According to an article at Scientific American, researchers are claiming to have discovered evidence of prehistoric tool use amongst chimpanzees. Archaeologists working at sites in Ivory Coast have dated stones which appear to have been used to crack open nuts, around 4000 years ago and because of their large size argue that they are more likely the work of chimpanzee intelligence, rather than humans (who generally made smaller tools). An extract:
The antiquity of the stones means that chimpanzees have been cracking nuts since long before human farmers reached the region—one explanation for the ability of modern chimps to use hammer stones and anvils to open food. This is no easy feat; modern chimps undergo a seven-year apprenticeship to master the technique.

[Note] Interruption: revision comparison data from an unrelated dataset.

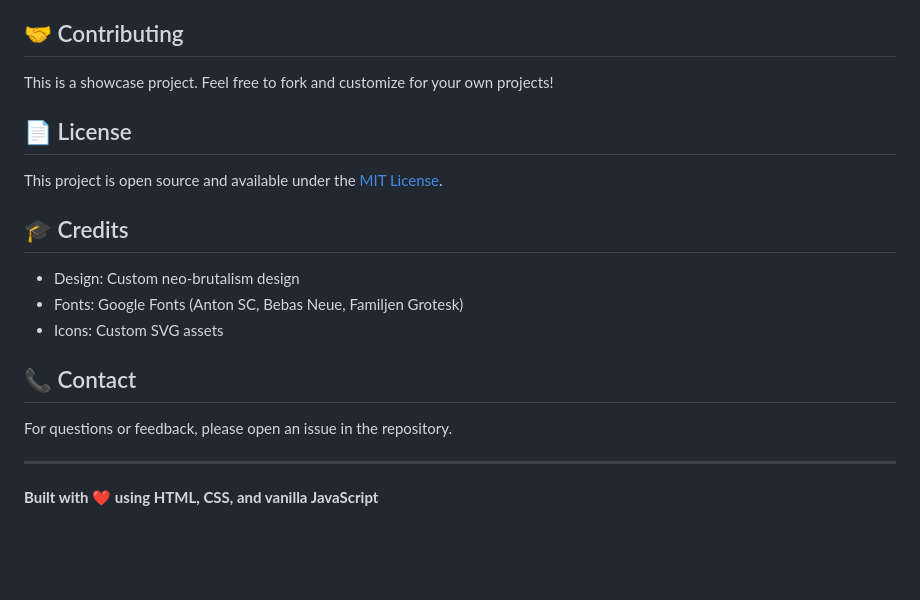
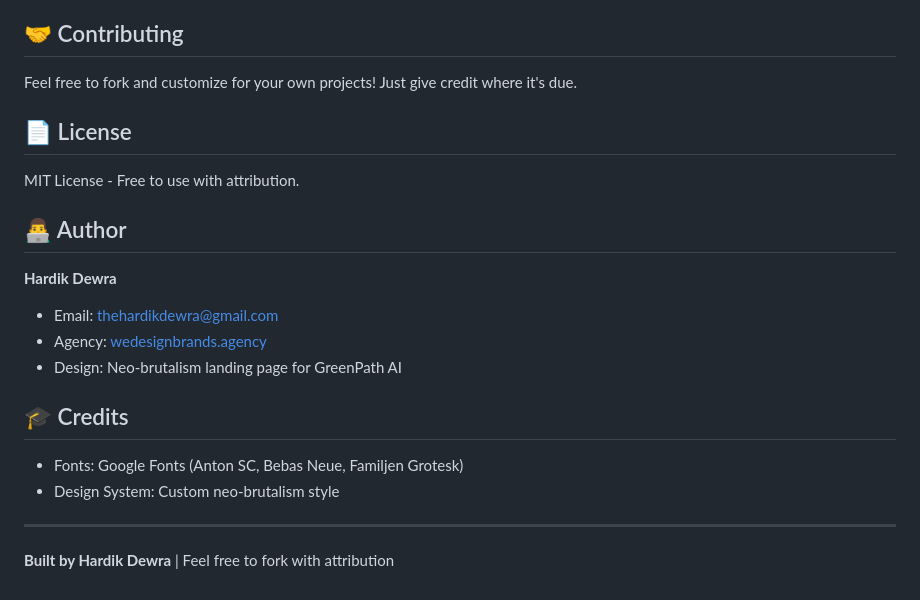
Before and after one commit to HardikDewra/GreenPath-AI, a Markdown page: README.md, the part around the change. Drawn GitHub-style; blank space fills up the shorter version.

Commit message:
Update README with proper attribution

```diff
--- a/README.md
+++ b/README.md
@@ -139,22 +139,24 @@ http://localhost:8000/V5/index.html
 
 ## 🤝 Contributing
 
-This is a showcase project. Feel free to fork and customize for your own projects!
+Feel free to fork and customize for your own projects! Just give credit where it's due.
 
 ## 📄 License
 
-This project is open source and available under the [MIT License](LICENSE).
+MIT License - Free to use with attribution.
+
+## 👨‍💻 Author
+
+**Hardik Dewra**
+- Email: thehardikdewra@gmail.com
+- Agency: [wedesignbrands.agency](https://wedesignbrands.agency)
+- Design: Neo-brutalism landing page for GreenPath AI
 
 ## 🎓 Credits
 
-- Design: Custom neo-brutalism design
 - Fonts: Google Fonts (Anton SC, Bebas Neue, Familjen Grotesk)
-- Icons: Custom SVG assets
-
-## 📞 Contact
-
-For questions or feedback, please open an issue in the repository.
+- Design System: Custom neo-brutalism style
 
 ---
 
-**Built with ❤️ using HTML, CSS, and vanilla JavaScript**
+**Built by Hardik Dewra** | Feel free to fork with attribution
```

But it turns out this training may be age-old. Mercader, for one, believes that the use of such stone tools may be a technology traceable to a shared ancestor of chimps and humans. "I'd like to see if there is any evidence of stone pieces that could resemble these kinds of technologies at early hominid sites," he says. "But in order to find those, you have to be open to the possibility."
That we are not the only ape that uses technology is apparent from watching modern chimpanzees, but neanderthals and other early human species, showed similar tool construction and use. What is really interesting is that chimpanzee technology has not developed much at all, during the last 4000 years. Whereas our own species has achieved some amazing feats (including putting a chimpanzee into space). Isn't the universe weird?Go Top